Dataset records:

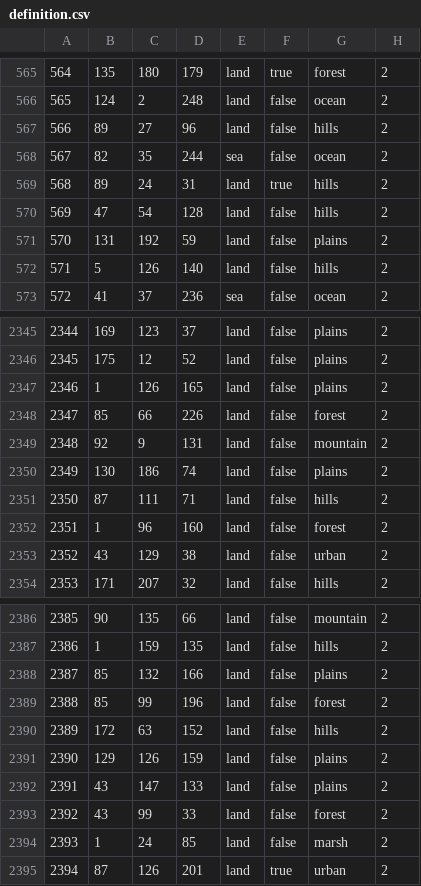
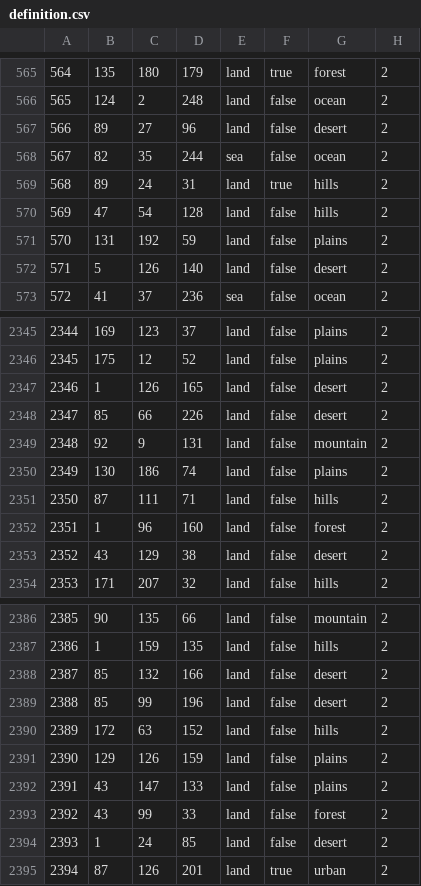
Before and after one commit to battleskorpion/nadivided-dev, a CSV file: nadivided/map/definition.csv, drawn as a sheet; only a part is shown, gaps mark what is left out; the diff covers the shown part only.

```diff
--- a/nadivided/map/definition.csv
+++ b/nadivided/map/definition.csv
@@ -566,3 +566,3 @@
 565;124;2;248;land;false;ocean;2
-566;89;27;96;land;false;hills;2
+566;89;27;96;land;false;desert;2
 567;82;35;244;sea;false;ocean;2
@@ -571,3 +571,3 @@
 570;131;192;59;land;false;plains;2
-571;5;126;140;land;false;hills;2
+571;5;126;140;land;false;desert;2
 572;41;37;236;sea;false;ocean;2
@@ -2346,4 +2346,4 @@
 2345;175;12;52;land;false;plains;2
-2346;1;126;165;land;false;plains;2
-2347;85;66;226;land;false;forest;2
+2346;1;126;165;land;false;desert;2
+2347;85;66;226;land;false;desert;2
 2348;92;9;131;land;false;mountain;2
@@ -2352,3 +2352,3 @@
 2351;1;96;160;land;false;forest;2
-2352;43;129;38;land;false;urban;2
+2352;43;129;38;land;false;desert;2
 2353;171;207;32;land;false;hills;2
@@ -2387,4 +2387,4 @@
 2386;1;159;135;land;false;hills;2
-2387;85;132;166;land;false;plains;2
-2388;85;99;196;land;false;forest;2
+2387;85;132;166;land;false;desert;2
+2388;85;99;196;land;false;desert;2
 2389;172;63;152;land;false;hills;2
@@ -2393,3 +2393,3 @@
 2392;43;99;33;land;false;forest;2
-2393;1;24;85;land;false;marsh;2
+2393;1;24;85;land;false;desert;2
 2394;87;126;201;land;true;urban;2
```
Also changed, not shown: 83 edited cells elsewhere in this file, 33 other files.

TASK DESCRIPTION:
Every record, from top to bottom, gets written out exactly; no picture goes into the copy.

TASK OUTPUT:
Before and after one commit to battleskorpion/nadivided-dev, a CSV file: nadivided/map/definition.csv, drawn as a sheet; only a part is shown, gaps mark what is left out; the diff covers the shown part only.

```diff
--- a/nadivided/map/definition.csv
+++ b/nadivided/map/definition.csv
@@ -566,3 +566,3 @@
 565;124;2;248;land;false;ocean;2
-566;89;27;96;land;false;hills;2
+566;89;27;96;land;false;desert;2
 567;82;35;244;sea;false;ocean;2
@@ -571,3 +571,3 @@
 570;131;192;59;land;false;plains;2
-571;5;126;140;land;false;hills;2
+571;5;126;140;land;false;desert;2
 572;41;37;236;sea;false;ocean;2
@@ -2346,4 +2346,4 @@
 2345;175;12;52;land;false;plains;2
-2346;1;126;165;land;false;plains;2
-2347;85;66;226;land;false;forest;2
+2346;1;126;165;land;false;desert;2
+2347;85;66;226;land;false;desert;2
 2348;92;9;131;land;false;mountain;2
@@ -2352,3 +2352,3 @@
 2351;1;96;160;land;false;forest;2
-2352;43;129;38;land;false;urban;2
+2352;43;129;38;land;false;desert;2
 2353;171;207;32;land;false;hills;2
@@ -2387,4 +2387,4 @@
 2386;1;159;135;land;false;hills;2
-2387;85;132;166;land;false;plains;2
-2388;85;99;196;land;false;forest;2
+2387;85;132;166;land;false;desert;2
+2388;85;99;196;land;false;desert;2
 2389;172;63;152;land;false;hills;2
@@ -2393,3 +2393,3 @@
 2392;43;99;33;land;false;forest;2
-2393;1;24;85;land;false;marsh;2
+2393;1;24;85;land;false;desert;2
 2394;87;126;201;land;true;urban;2
```
Also changed, not shown: 83 edited cells elsewhere in this file, 33 other files.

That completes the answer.